After years of the competitive soft pricing market cycle, insurers will be seeking increases on heavy catastrophe-exposed risks that could go higher than 15 percent, said Duncan Ellis, leader of Marsh’s U.S. property practice.
Mr. Ellis said key factors for rates are the insured’s loss history, exposure, modeling and discounts previously received during the soft market.
“Those that received the biggest soft market discount will see the largest increase,” he said, adding that the increases could range from 10-to-15 percent or higher.
His comments came during the insurance broker’s monthly “New Reality of Risk” online seminar, during a session titled “Natural Disaster Risk Management–Current Issues For Hurricane, Flood And Earthquake Perils.”
Mr. Ellis said the overall property- catastrophe market is going through “dramatic transition” as prices rise and capacity in reduced.
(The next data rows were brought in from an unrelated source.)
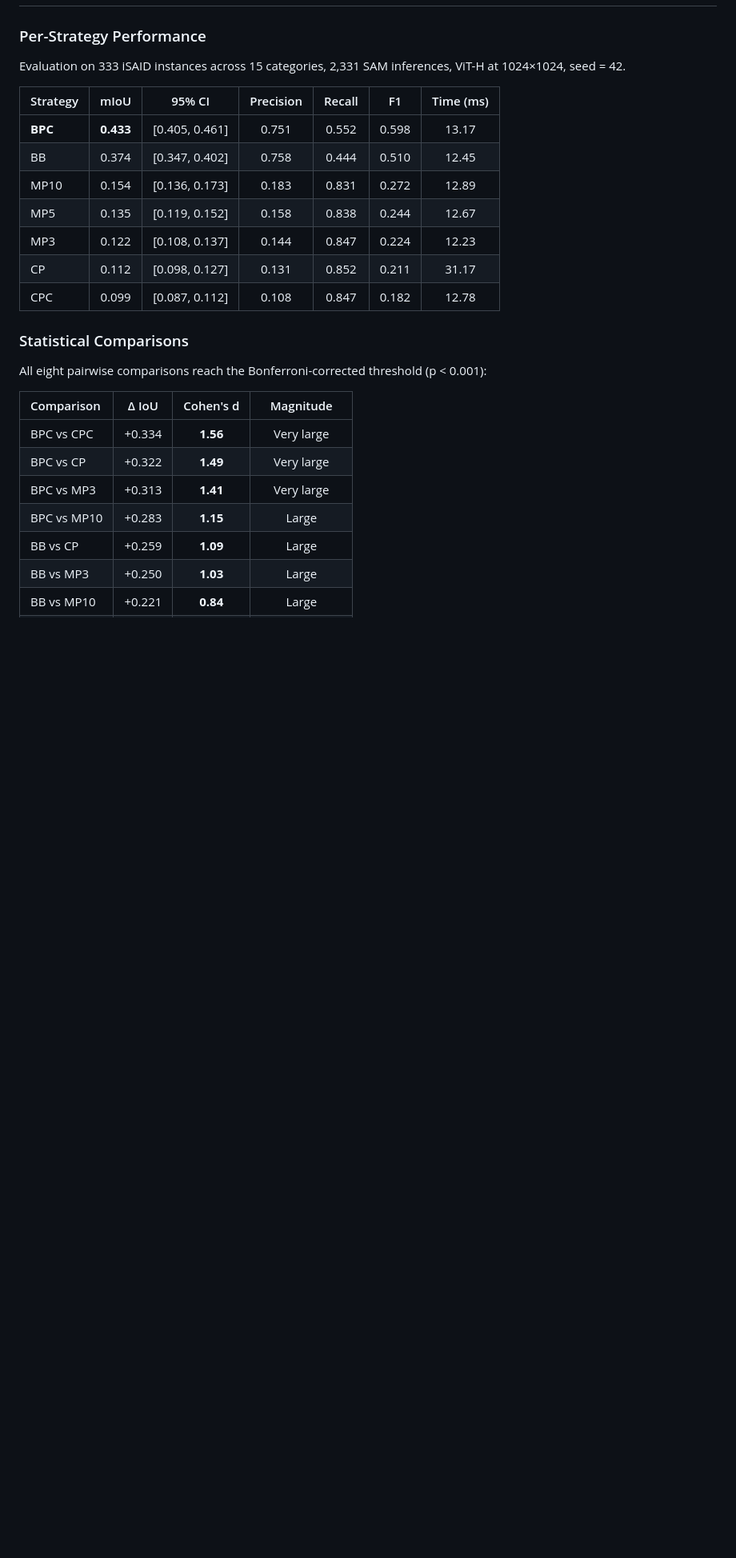
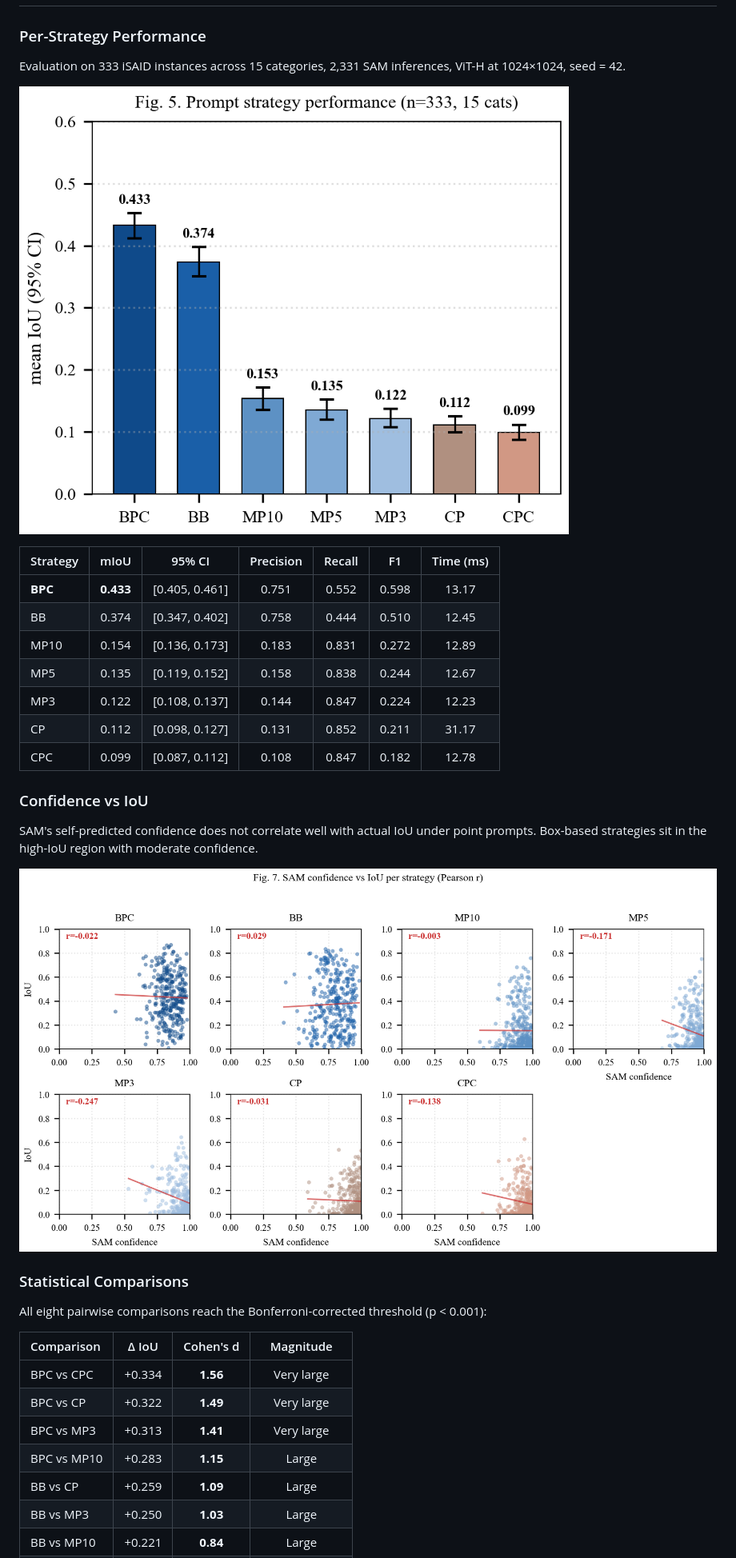
Before and after one commit to Mehreen-Tarif/SAM-Prompt-Comparisonfor, a Markdown page: README.md, the part around one of its changes. Shown at 80% size. Rendered like a GitHub page; blank space fills up the shorter version.

```diff
--- a/README.md
+++ b/README.md
@@ -63,6 +74,8 @@ The main finding is that **box-based prompts substantially outperform point-base
 
 Evaluation on 333 iSAID instances across 15 categories, 2,331 SAM inferences, ViT-H at 1024×1024, seed = 42.
 
+![Strategy Comparison](figures/Fig4_Strategy_Comparison.png)
+
 | Strategy | mIoU | 95% CI | Precision | Recall | F1 | Time (ms) |
 |:---------|:----:|:------:|:---------:|:------:|:--:|:---------:|
 | **BPC** | **0.433** | [0.405, 0.461] | 0.751 | 0.552 | 0.598 | 13.17 |
@@ -72,6 +85,12 @@ Evaluation on 333 iSAID instances across 15 categories, 2,331 SAM inferences, Vi
 | MP3 | 0.122 | [0.108, 0.137] | 0.144 | 0.847 | 0.224 | 12.23 |
 | CP | 0.112 | [0.098, 0.127] | 0.131 | 0.852 | 0.211 | 31.17 |
 | CPC | 0.099 | [0.087, 0.112] | 0.108 | 0.847 | 0.182 | 12.78 |
+
+### Confidence vs IoU
+
+SAM's self-predicted confidence does not correlate well with actual IoU under point prompts. Box-based strategies sit in the high-IoU region with moderate confidence.
+
+![Confidence vs IoU](figures/Fig5_Confidence_IoU.png)
 
 ### Statistical Comparisons
 
```
Also changed, not shown: other parts of README.md (+16 -1 lines).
Other factors affecting property cat pricing are increased reinsurance costs, lack of capital market support, rating agency scrutiny and changes in catastrophe modeling that are affecting capacity availability, he explained.
Earlier this year, capacity was available, but “for some there was a struggle to achieve capacity at what would be considered an economic price”–a price acceptable to both buyer and insurer.
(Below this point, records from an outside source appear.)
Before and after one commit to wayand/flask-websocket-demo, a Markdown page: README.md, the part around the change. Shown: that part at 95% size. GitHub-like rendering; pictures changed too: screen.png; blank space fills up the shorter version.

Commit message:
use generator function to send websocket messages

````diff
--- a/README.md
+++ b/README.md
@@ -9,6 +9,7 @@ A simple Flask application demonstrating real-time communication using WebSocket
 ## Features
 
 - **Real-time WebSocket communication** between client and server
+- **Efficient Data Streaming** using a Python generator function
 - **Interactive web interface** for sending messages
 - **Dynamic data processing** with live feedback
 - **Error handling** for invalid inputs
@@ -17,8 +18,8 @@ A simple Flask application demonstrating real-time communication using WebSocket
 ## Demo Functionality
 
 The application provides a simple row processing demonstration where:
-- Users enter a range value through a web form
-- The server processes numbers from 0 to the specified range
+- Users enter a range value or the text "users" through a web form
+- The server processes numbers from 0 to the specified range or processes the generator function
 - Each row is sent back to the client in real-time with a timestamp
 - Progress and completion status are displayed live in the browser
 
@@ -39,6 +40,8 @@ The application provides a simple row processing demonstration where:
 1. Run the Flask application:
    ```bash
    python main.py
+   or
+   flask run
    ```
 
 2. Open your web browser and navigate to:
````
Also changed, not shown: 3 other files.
Generally, catastrophe renewals in the first quarter of 2009 came in at flat to up 10 percent. The second quarter is expected to be higher because of diminished capacity and the onset of the hurricane season, Mr. Ellis said.
To combat these issues, Marsh, a subsidiary of New York-based Marsh & McLennan Companies, is marketing accounts to a wide array of players as it seeks layers to cover the risk, he said. One strategy to control pricing is to work with the lower layer insurers, which he indicated could reduce the overall cost of the insurance placements.
For non-catastrophe property risks the market will remain extremely competitive, he noted, because insurers want these risks to balance out their portfolios.
Catastrophe modeling remains the key driver for the p-c marketplace, with rating agencies relying on them heavily for their analysis, Mr. Ellis said.
Insurers, he explained, are trying to “get pricing back in line with modeling,” and some insurers are pursuing price increases regardless of changes made to the models because of the soft market pressures on their earnings. He added that the models, which will incorporate lessons learned from last year’s Hurricane Ike, may not differ that dramatically from the current ones.
Separately, a weather forecasting operation and a catastrophe modeling firm delivered forecasts of storm activity last week.
WSI, which issues the GC ForeCat product with MMC’s reinsurance broking unit, Guy Carpenter, said it now predicts that 11 named storms, six hurricanes and two intense hurricanes will develop this year, providing a downward revision of an earlier forecast.
The company said the latest numbers are lower than those in its December forecast, which predicted 13 named storms, seven hurricanes and three intense hurricanes.
Its reduction in the storm prediction is due to cooler sea surface temperatures in the tropical Atlantic Ocean and a fading La Nina event in the eastern Pacific, WSI said.
WSI said its new forecast numbers are relatively close to the long-term average (1950-2008) of 9.8 named storms, six hurricanes and 2.5 intense hurricanes.
Meanwhile, Newark, Calif.-based catastrophe modeler Risk Management Solutions said last year’s severe weather season can be expected to occur every four-to-five years.
Despite what RMS described as an unusual period without a severe season, 2008 was marked as the costliest and deadliest in a decade.